### Task input

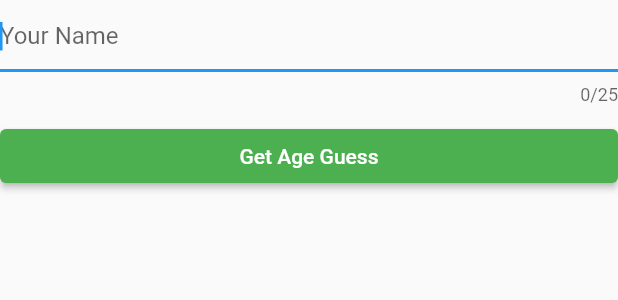
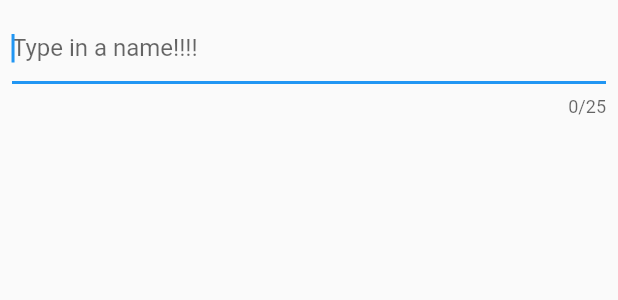
Before and after one commit to Tromp6/Bling_Application, a Flutter app: the AgeGuessForm widget shown alone on an empty page, opened directly, on a phone screen of 412 x 824 dp. Shown: the top 300 px of the screen. Run offline on Flutter 3.47's test engine with Material 2 defaults, Android fonts, the phone set to English and light mode, and no system bars; our stand-ins replace bloc, flutter_bloc, flutter_spinkit, form_field_validator, freezed_annotation, get_it; generated files the repository leaves out were written again.

Commit message:
feat: make form prettier

```diff
--- a/lib/age_guesser/presentation/view/widgets/age_guess_form.dart
+++ b/lib/age_guesser/presentation/view/widgets/age_guess_form.dart
@@ -23,6 +23,8 @@ class _AgeGuessFormState extends State<AgeGuessForm> {
       children: <Widget>[
         Form(
             key: _formKey,
+            child: Padding(
+              padding: const EdgeInsets.all(8.0),
               child: TextFormField(
                 validator: MultiValidator(
                   [
@@ -42,29 +44,16 @@ class _AgeGuessFormState extends State<AgeGuessForm> {
                 autovalidateMode: AutovalidateMode.onUserInteraction,
                 autofocus: true,
                 textCapitalization: TextCapitalization.words,
-              decoration: InputDecoration(hintText: 'Your Name'),
+                decoration: InputDecoration(hintText: 'Type in a name!!!!'),
                 onChanged: (value) {
                   _inputStr = value;
                 },
                 controller: _controller,
                 onEditingComplete: dispatchGuessAge,
                 showCursor: true,
+              ),
             )),
         const SizedBox(height: 10),
-        Row(
-          children: <Widget>[
-            Expanded(
-              child: ElevatedButton(
-                style: ButtonStyle(
-                  backgroundColor: MaterialStateProperty.all(Colors.green),
-                ),
-                onPressed: dispatchGuessAge,
-                child: const Text('Get Age Guess'),
-              ),
-            ),
-
-          ],
-        )
       ],
     );
   }
@@ -75,6 +64,4 @@ class _AgeGuessFormState extends State<AgeGuessForm> {
       BlocProvider.of<AgeGuessBloc>(context).add(GuessAge(_inputStr));
     }
   }
-
-
 }
```
Also changed, not shown: lib/age_guesser/presentation/view/age_guess_page.dart (+4 -5 lines). Lines whose indentation alone changed are shown as unchanged.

######

_Exercise directions_
Your copy must match the records above exactly, apart from the pictures, which are excluded.

_Answer section_
Before and after one commit to Tromp6/Bling_Application, a Flutter app: the AgeGuessForm widget shown alone on an empty page, opened directly, on a phone screen of 412 x 824 dp. Shown: the top 300 px of the screen. Run offline on Flutter 3.47's test engine with Material 2 defaults, Android fonts, the phone set to English and light mode, and no system bars; our stand-ins replace bloc, flutter_bloc, flutter_spinkit, form_field_validator, freezed_annotation, get_it; generated files the repository leaves out were written again.

Commit message:
feat: make form prettier

```diff
--- a/lib/age_guesser/presentation/view/widgets/age_guess_form.dart
+++ b/lib/age_guesser/presentation/view/widgets/age_guess_form.dart
@@ -23,6 +23,8 @@ class _AgeGuessFormState extends State<AgeGuessForm> {
       children: <Widget>[
         Form(
             key: _formKey,
+            child: Padding(
+              padding: const EdgeInsets.all(8.0),
               child: TextFormField(
                 validator: MultiValidator(
                   [
@@ -42,29 +44,16 @@ class _AgeGuessFormState extends State<AgeGuessForm> {
                 autovalidateMode: AutovalidateMode.onUserInteraction,
                 autofocus: true,
                 textCapitalization: TextCapitalization.words,
-              decoration: InputDecoration(hintText: 'Your Name'),
+                decoration: InputDecoration(hintText: 'Type in a name!!!!'),
                 onChanged: (value) {
                   _inputStr = value;
                 },
                 controller: _controller,
                 onEditingComplete: dispatchGuessAge,
                 showCursor: true,
+              ),
             )),
         const SizedBox(height: 10),
-        Row(
-          children: <Widget>[
-            Expanded(
-              child: ElevatedButton(
-                style: ButtonStyle(
-                  backgroundColor: MaterialStateProperty.all(Colors.green),
-                ),
-                onPressed: dispatchGuessAge,
-                child: const Text('Get Age Guess'),
-              ),
-            ),
-
-          ],
-        )
       ],
     );
   }
@@ -75,6 +64,4 @@ class _AgeGuessFormState extends State<AgeGuessForm> {
       BlocProvider.of<AgeGuessBloc>(context).add(GuessAge(_inputStr));
     }
   }
-
-
 }
```
Also changed, not shown: lib/age_guesser/presentation/view/age_guess_page.dart (+4 -5 lines). Lines whose indentation alone changed are shown as unchanged.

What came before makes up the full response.